Now, let’s try to analyze this equation is the direct concept of a startup and the lessons we can learn from it. M, represents the supply of money in a market to purchase a certain product. Ex:- An economy like US has a lot of spending power to buy a product like iPhone as opposed to a market like India. Impact of Apple being, they can drive higher bottom lines in US than in India. V, represents velocity of spending. Ex:- Todays millennials value spending money on experiences than the generation before that had emphasis on saving, real estate or products. Which means, experience based products like travel tend to thrive more in such an economy. P, represents price for a certain service/product as put up by the source of the product/service. And Y, represents productivity by that source in the market.

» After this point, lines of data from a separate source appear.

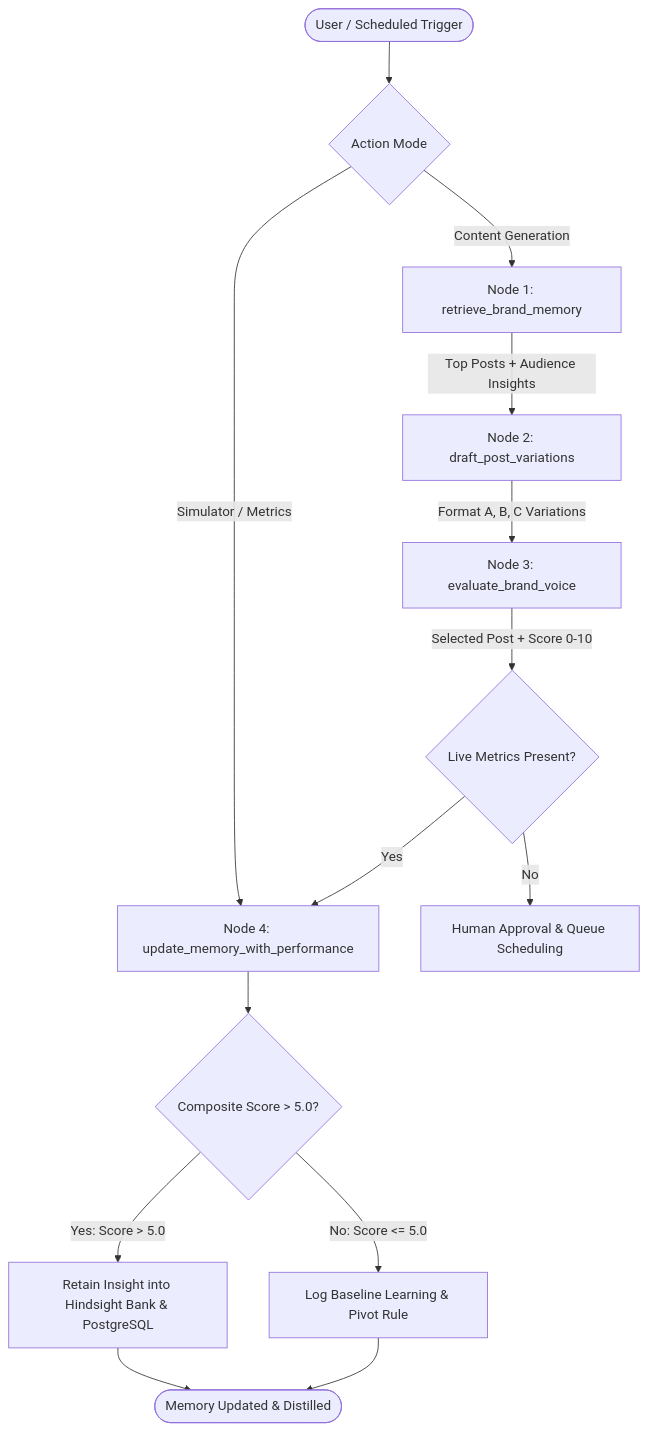
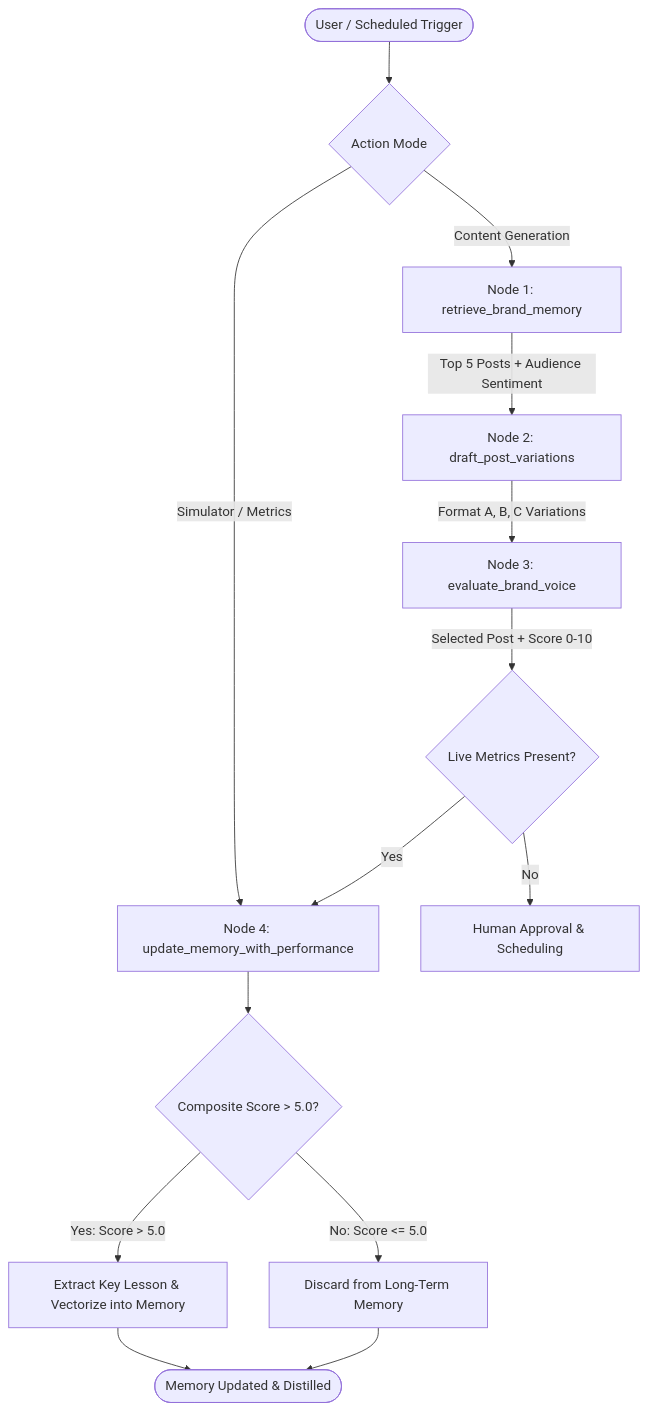
Before and after one commit to XiaoArnav/sociotrack: the diagram in README.md, drawn with Mermaid. The commit also changed other lines of this file and 18 other files, not shown here.

````diff
--- a/README.md
+++ b/README.md
@@ -12,23 +11,23 @@
 ```mermaid
 flowchart TD
     START([User / Scheduled Trigger]) --> RouteCheck{Action Mode}
 
     %% Performance Feedback Direct Path
     RouteCheck -->|Simulator / Metrics| Node4[Node 4: update_memory_with_performance]
 
     %% Generation Path
     RouteCheck -->|Content Generation| Node1[Node 1: retrieve_brand_memory]
-    Node1 -->|Top Posts + Audience Insights| Node2[Node 2: draft_post_variations]
+    Node1 -->|Top 5 Posts + Audience Sentiment| Node2[Node 2: draft_post_variations]
     Node2 -->|Format A, B, C Variations| Node3[Node 3: evaluate_brand_voice]
     Node3 -->|Selected Post + Score 0-10| PostEvalCheck{Live Metrics Present?}
 
-    PostEvalCheck -->|No| Approval[Human Approval & Queue Scheduling]
+    PostEvalCheck -->|No| Approval[Human Approval & Scheduling]
     PostEvalCheck -->|Yes| Node4
 
     %% Node 4 Scoring & Learning
     Node4 --> ScoreCheck{Composite Score > 5.0?}
-    ScoreCheck -->|Yes: Score > 5.0| RetainHindsight[Retain Insight into Hindsight Bank & PostgreSQL]
-    ScoreCheck -->|No: Score <= 5.0| Discard[Log Baseline Learning & Pivot Rule]
-    RetainHindsight --> END_UPDATE([Memory Updated & Distilled])
+    ScoreCheck -->|Yes: Score > 5.0| Embed[Extract Key Lesson & Vectorize into Memory]
+    ScoreCheck -->|No: Score <= 5.0| Discard[Discard from Long-Term Memory]
+    Embed --> END_UPDATE([Memory Updated & Distilled])
     Discard --> END_UPDATE
 ```
````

Let’s explore this equation in the context of Travel industry. M*V is the total money spent by a certain market towards travel and many service providers form the right hand side P*Y equation.

M*V = P1*Y1 + P2*Y2 + P3*Y3 +…..Pi*Yi……+Pn*Yn

where i, represents a business entity like say Makemytrip.

Which comes to the first lesson that we can take out here, in an ideal situation where P1=P2=….=Pi=….=Pn, the winner in the market will be the business that offers high value Yi i.e productivity aka “value for money”. Ex:- Let’s say you book the same hotel in many websites and a company like Makemytrip (MMT) gives you better value for money by giving you free spa massage. Customers will tend to use MMT as opposed to other services.

Next lesson to learn from this equation is when

M*V < P1*Y1 + P2*Y2 + P3*Y3 +…..Pi*Yi……+Pn*Yn

This is situation where you are producing high value services in an economy that does not have spending power. Let’s say sale of luxury cars in a poor spending economy like Zimbabwe. It’s not that your service or product is bad but you just don’t have buyers who can pay! So lesson being, choose your target market well before building services for it OR if your services are not rendering equitable bottom lines then change your segmentation to an area where high value buyers are available.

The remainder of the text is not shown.